By Jayne Joso.
A common thread in my work seems to be an interest in debating what constitutes the right place and space in which to feel at ease, be it psychological, geographical, architectural… In Soothing Music for Stray Cats the main character dreams of finding better ways of negotiating his sense of the disconnectedness of modern life alongside the loss of a friend through suicide. This he attempts to do as he wanders the streets of London finding himself lost at times, at odds with the environment, the urbanity, and at times quite literally with the ground beneath his feet.
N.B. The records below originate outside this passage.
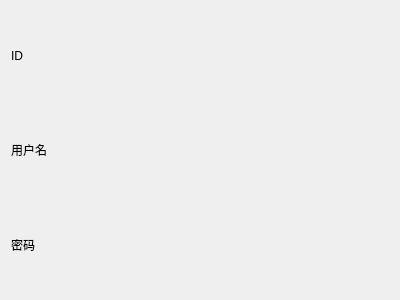
First picture: the form in personal_infomation.ui, repository Joeywzr/f0rum, before the edit.
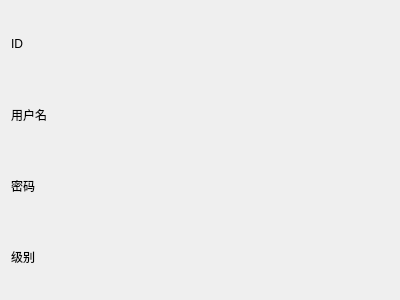
Second picture: the form after the edit.

The edit to the form file:
```diff
--- a/personal_infomation.ui
+++ b/personal_infomation.ui
@@ -37,10 +37,10 @@
        </property>
       </widget>
      </item>
-     <item row="0" column="1">
-      <widget class="QLabel" name="id">
+     <item row="3" column="0">
+      <widget class="QLabel" name="label_4">
        <property name="text">
-        <string/>
+        <string>级别</string>
        </property>
       </widget>
      </item>
```
Left out of the diff: 20 changed lines with no effect on the pictures.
I wanted to write about someone who managed to walk away from a life that was leaving them feeling empty. I researched cases of people doing this in real life, and it seemed that it always took the most ferocious courage for them to do so. In many cases, it seemed that people had grown into their adult lives and taken on relationships and responsibilities and then found they were simply too far in to bail out. People are sometimes locked into a life that doesn’t fulfill them, or lines up roles they find they are struggling to live up to, but by this time a certain standard of living is expected, or the roles they play have to be maintained (in what can be a strange adult dance or drama that they feel they hadn’t quite signed up for), and they cannot, or at least, feel they cannot simply stand up and holler ‘No, really, I can’t do this!’
Often it seemed that the individuals in these cases were considering suicide as an option, but what actually happened was that rather than take their life they quite literally just kept on walking — I was fascinated by this, and I wanted to work with this in the novel, not being able to cope at all, not being able to tell anyone, and the idea of leaving the house one day and walking, not to work, not to the grocery store, but to some as yet unknown, unplanned destination. In fact, there often isn’t a destination, what seems important at that time is the need to just keep on going, travelling, moving away in the physical sense from all the emotional distress of their current situation.
In that sense, I wanted to chart the main character’s journey through the underground and parks, wandering the streets of London absently as he steps out of the fast lane of life. And I wanted to show him wrestling with ways of making sense of difficult things, drawing on music and lyrics that have meant something to him at different times, and lines from the novels he’s read over time — which is, I guess, at some moments useful, and at others totally futile. I was curious about this idea of drawing on music and fiction to help work things through, and the experience we might all have had at times of running particular lines through our heads. I thought about trying to map out all the lines I can recall myself in this regard, but I had no real point in doing so, instead I chose to create this kind of mapping around the character of Mark in the novel (a guy who is something of an autodidact), and chart this guy wrestling with lines committed to memory, some intentionally, some less so — for I think that along with all the words we choose to recall and therefore deliberately lay down in our heads, there are a surprising number of lines that seem to find their own way in, and these often bed themselves down quite nicely — again, these are at certain moments useful, sometimes profoundly so, and at others just part of the clutter we carry around.
Soothing Music for Stray Cats is a close-up on a disaffected adult life alongside a nearside view of the lives of several disconnected young people in a modern-day urban Britain; with the larger part of the novel set specifically in London… a brilliant city, a city that’s a mash-up.
“I bet there isn’t anyone on this planet that hasn’t, at some point, just wanted to stop the world a while, and step off; and no one that hasn’t felt as though all they wanted to do was just leave the life they’ve got, set out of the house one morning, and just keep on going. Just walking, and without looking back. Go on, tell me, tell me it’s never crossed your mind?” The character Mark Kerr in Soothing Music for Stray Cats.
Read 3:AM‘s interview with Jayne Joso.
First published in 3:AM Magazine: Monday, September 12th, 2011.